Web interface edit records:
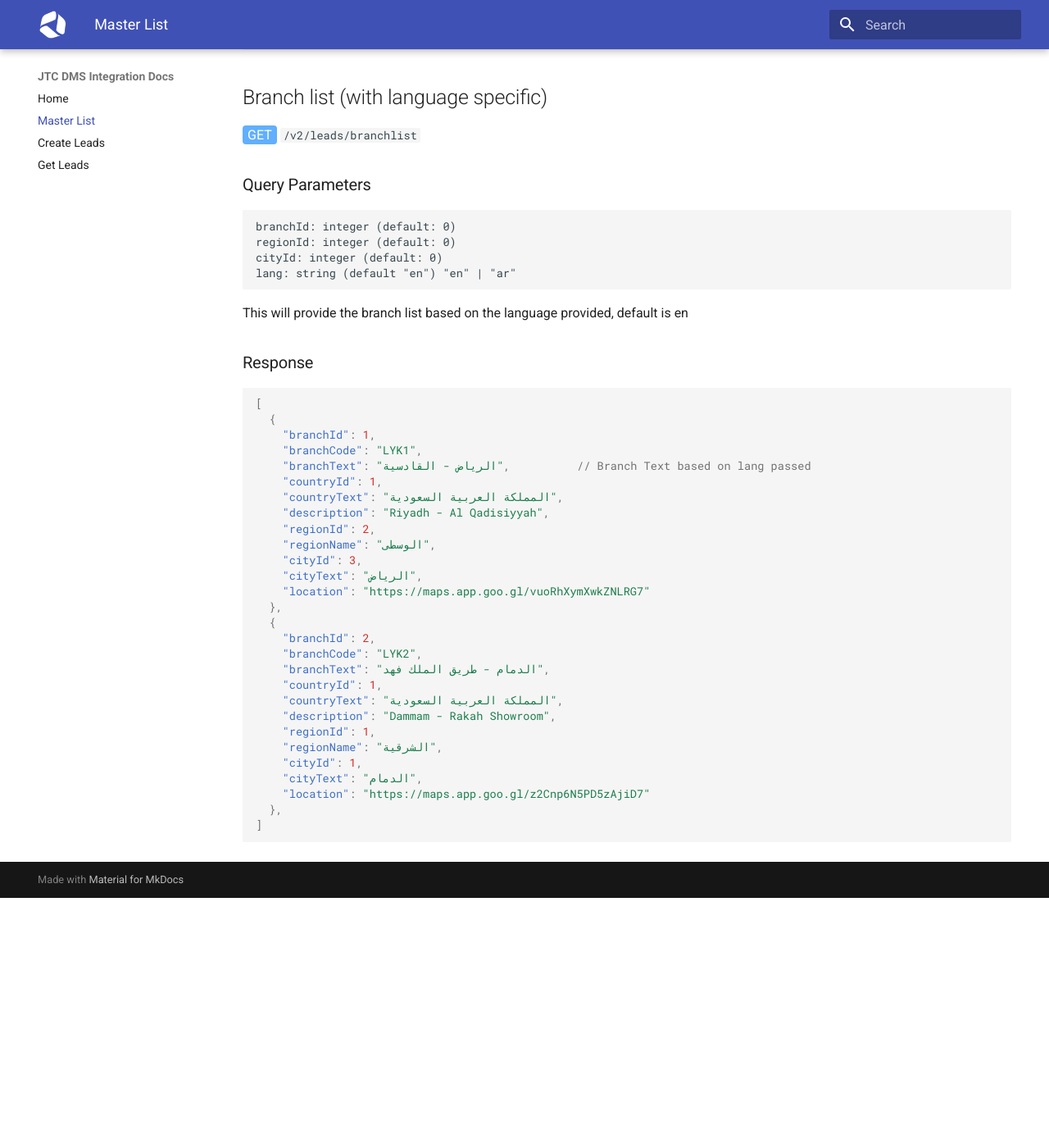
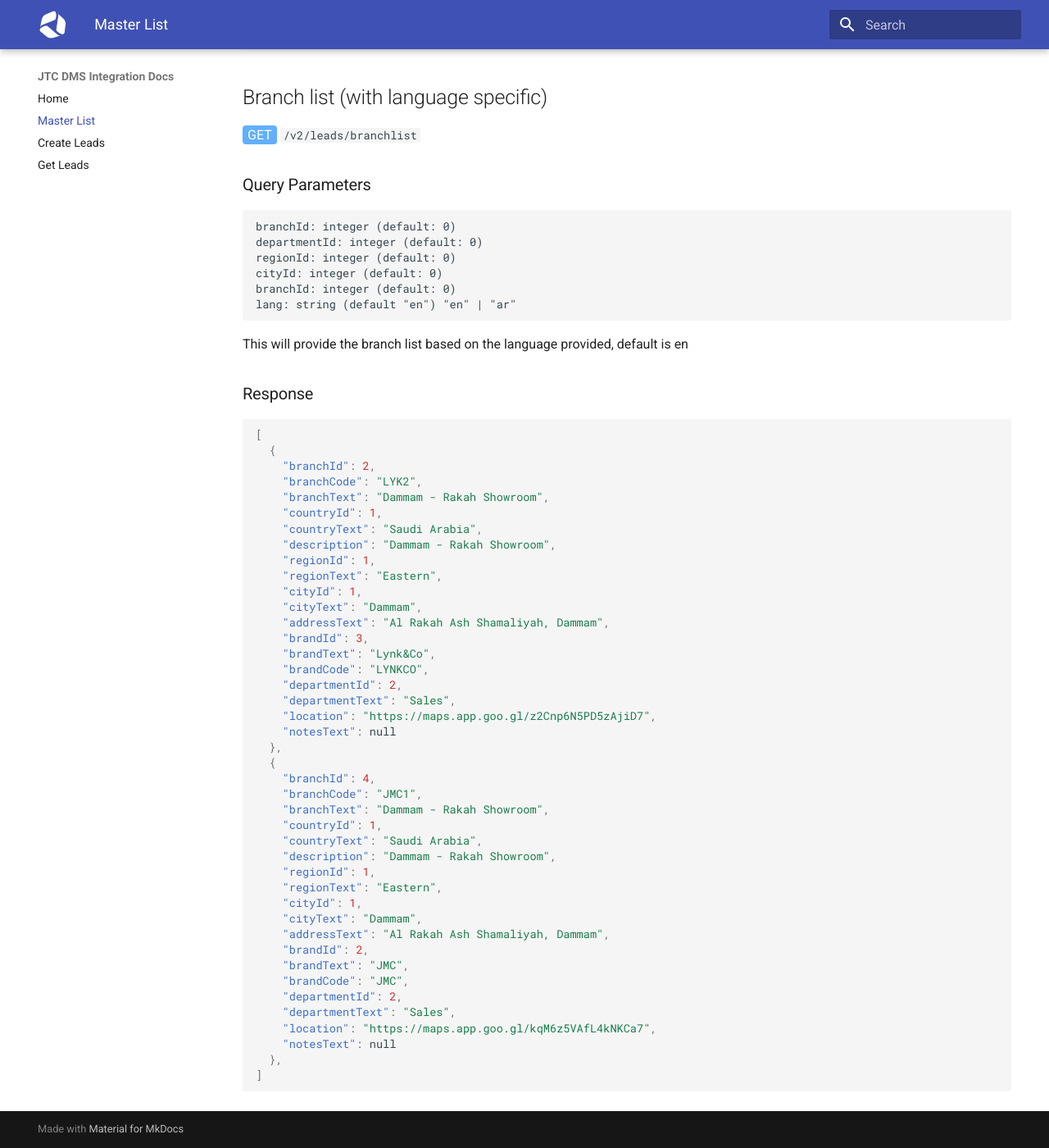
Before and after one commit to aljabr-trading/dms-external-docs, an MkDocs documentation site: the page built from docs/lookups.md, in a window 1280 px wide and 1400 px high, scrolled down 5279 px. Shown: the whole window at 82% size. Built offline with MkDocs 1.6.1 and Material for MkDocs 9.7.7, drawn with Linux system fonts in a browser that asks for light colours; before the commit the page ends 6374 px from its top, so only the background shows below that.

Commit message:
doc: updated branchlist document

````diff
--- a/docs/lookups.md
+++ b/docs/lookups.md
@@ -272,8 +272,10 @@ This will provide the master list based on the language provided, default is en
 
 ```
 branchId: integer (default: 0)
+departmentId: integer (default: 0)
 regionId: integer (default: 0)
 cityId: integer (default: 0)
+branchId: integer (default: 0)
 lang: string (default "en") "en" | "ar"
 ```
 
@@ -284,30 +286,44 @@ This will provide the branch list based on the language provided, default is en
 ```json
 [
   {
-    "branchId": 1,
-    "branchCode": "LYK1",
-    "branchText": "الرياض - القادسية",          // Branch Text based on lang passed
+    "branchId": 2,
+    "branchCode": "LYK2",
+    "branchText": "Dammam - Rakah Showroom",
     "countryId": 1,
-    "countryText": "المملكة العربية السعودية",
-    "description": "Riyadh - Al Qadisiyyah",
-    "regionId": 2,
-    "regionName": "الوسطى",
-    "cityId": 3,
-    "cityText": "الرياض",
-    "location": "https://maps.app.goo.gl/vuoRhXymXwkZNLRG7"
+    "countryText": "Saudi Arabia",
+    "description": "Dammam - Rakah Showroom",
+    "regionId": 1,
+    "regionText": "Eastern",
+    "cityId": 1,
+    "cityText": "Dammam",
+    "addressText": "Al Rakah Ash Shamaliyah, Dammam",
+    "brandId": 3,
+    "brandText": "Lynk&Co",
+    "brandCode": "LYNKCO",
+    "departmentId": 2,
+    "departmentText": "Sales",
+    "location": "https://maps.app.goo.gl/z2Cnp6N5PD5zAjiD7",
+    "notesText": null
   },
   {
-    "branchId": 2,
-    "branchCode": "LYK2",
-    "branchText": "الدمام - طريق الملك فهد",
+    "branchId": 4,
+    "branchCode": "JMC1",
+    "branchText": "Dammam - Rakah Showroom",
     "countryId": 1,
-    "countryText": "المملكة العربية السعودية",
+    "countryText": "Saudi Arabia",
     "description": "Dammam - Rakah Showroom",
     "regionId": 1,
-    "regionName": "الشرقية",
+    "regionText": "Eastern",
     "cityId": 1,
-    "cityText": "الدمام",
-    "location": "https://maps.app.goo.gl/z2Cnp6N5PD5zAjiD7"
+    "cityText": "Dammam",
+    "addressText": "Al Rakah Ash Shamaliyah, Dammam",
+    "brandId": 2,
+    "brandText": "JMC",
+    "brandCode": "JMC",
+    "departmentId": 2,
+    "departmentText": "Sales",
+    "location": "https://maps.app.goo.gl/kqM6z5VAfL4kNKCa7",
+    "notesText": null
   },
 ]
 ```
````
Also changed, not shown: site/lookups/index.html, site/search/search_index.json, 1 other file.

**TASK DESCRIPTION:**
Copy all the lines from the data above that hold the word "location".

**EXERCISE RESULT:**
-    "location": "https://maps.app.goo.gl/vuoRhXymXwkZNLRG7"
+    "location": "https://maps.app.goo.gl/z2Cnp6N5PD5zAjiD7",
-    "location": "https://maps.app.goo.gl/z2Cnp6N5PD5zAjiD7"
+    "location": "https://maps.app.goo.gl/kqM6z5VAfL4kNKCa7",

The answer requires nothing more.